Every Frontier Partisan’s closet should be home to at least one pair of desert boots. They’re classic masculine footwear — comfortable, practical and … somehow… timelessly stylish.
“Desert Boot” is kind of a misnomer — the famous Clarks Desert Boot is really a Veldskoen. A what you say? A veldskoen. A “field shoe.” It’s Afrikaans. The veldskoen dates back to the 17th century, when Dutch settlers in the Cape made them from rawhide. The veldskoen was the moccasin of the South African frontier, the national footgear of the Boer Great Trek, the favored shoe of the great early African white hunters.
Boer, Brit, Black or Khoi, there is one thing that our pioneering forefathers all wore at some stage; the ubiquitous veldskoen. Easy to make, without the use of tacks or nails, these lightweight and extremely tough walking shoes could withstand the harsh conditions of the Southern African frontiers and became a legend in their own right… The veldskoen walked the trails of southern Africa and wherever the Trekboere, frontiersmen and hunters went, the veldskoen became part of their lives and part of history. Even foreign hunters equipped themselves with these die-hard shoes.
The vellie moved north with the Pioneer Column into Rhodesia, and Nathan Clark was inspired to make his desert boot by examples he found in Egypt — imported from South Africa.

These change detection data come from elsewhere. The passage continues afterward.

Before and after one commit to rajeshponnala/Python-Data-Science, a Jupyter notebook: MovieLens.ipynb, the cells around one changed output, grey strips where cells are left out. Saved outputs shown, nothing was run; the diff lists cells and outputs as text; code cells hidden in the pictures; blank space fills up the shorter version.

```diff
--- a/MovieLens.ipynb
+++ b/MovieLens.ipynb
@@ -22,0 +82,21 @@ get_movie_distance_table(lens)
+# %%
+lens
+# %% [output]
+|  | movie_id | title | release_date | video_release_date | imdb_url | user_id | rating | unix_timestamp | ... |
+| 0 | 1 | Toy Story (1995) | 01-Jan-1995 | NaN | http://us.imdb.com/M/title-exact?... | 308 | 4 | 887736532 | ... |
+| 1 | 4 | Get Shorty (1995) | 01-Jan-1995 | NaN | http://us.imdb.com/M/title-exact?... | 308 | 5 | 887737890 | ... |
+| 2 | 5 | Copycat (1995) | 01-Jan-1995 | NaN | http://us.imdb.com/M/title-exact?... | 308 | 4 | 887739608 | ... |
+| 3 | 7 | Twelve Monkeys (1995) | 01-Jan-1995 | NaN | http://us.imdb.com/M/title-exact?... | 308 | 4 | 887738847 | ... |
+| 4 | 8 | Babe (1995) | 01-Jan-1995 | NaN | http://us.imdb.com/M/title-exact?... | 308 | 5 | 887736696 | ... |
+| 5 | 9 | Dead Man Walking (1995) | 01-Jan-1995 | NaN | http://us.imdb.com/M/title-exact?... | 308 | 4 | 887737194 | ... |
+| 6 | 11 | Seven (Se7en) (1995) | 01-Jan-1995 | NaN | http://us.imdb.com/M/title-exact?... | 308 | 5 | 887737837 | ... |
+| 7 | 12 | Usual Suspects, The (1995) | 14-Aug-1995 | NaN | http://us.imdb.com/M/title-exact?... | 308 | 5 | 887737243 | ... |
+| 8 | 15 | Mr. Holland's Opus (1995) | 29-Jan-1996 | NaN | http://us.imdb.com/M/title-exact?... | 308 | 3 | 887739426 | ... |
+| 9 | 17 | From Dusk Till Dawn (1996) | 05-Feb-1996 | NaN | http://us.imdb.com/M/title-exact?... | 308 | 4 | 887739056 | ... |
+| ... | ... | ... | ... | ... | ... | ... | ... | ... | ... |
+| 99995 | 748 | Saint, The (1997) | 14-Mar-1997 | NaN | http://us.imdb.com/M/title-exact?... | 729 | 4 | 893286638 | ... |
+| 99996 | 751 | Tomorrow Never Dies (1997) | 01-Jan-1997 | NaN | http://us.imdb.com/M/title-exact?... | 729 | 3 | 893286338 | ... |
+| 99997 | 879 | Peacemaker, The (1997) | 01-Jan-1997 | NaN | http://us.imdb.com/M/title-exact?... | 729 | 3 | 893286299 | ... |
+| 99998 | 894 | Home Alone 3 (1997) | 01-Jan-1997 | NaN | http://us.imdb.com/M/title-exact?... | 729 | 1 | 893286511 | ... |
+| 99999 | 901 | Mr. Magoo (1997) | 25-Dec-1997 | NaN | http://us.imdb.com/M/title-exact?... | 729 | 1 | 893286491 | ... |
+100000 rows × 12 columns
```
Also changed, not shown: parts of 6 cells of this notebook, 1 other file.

I have a pair of Clarks I practically stole at a sale at Macy’s in Portland. Love ’em. My daughter Ceili says they’re almost hip. Don’t know about that. They are, however, timeless.
When I wear ’em with my tweed Orvis Norfolk Jacket (more stuff that works) and a Baldwin hat I feel ready to party like it’s 1899.
Which is exactly where I like to be.
Speaking of Der Boers….
I recently discovered a Frederick Remington illustration that adorned the cover of Harper’s Weekly, October 14, 1899, at the very beginning of the Second Anglo-Boer War. Didn’t know Remington had touched the Boer War, though it is perfect for him. Craggy, bearded, armed men in a rugged landscape — pure Remington.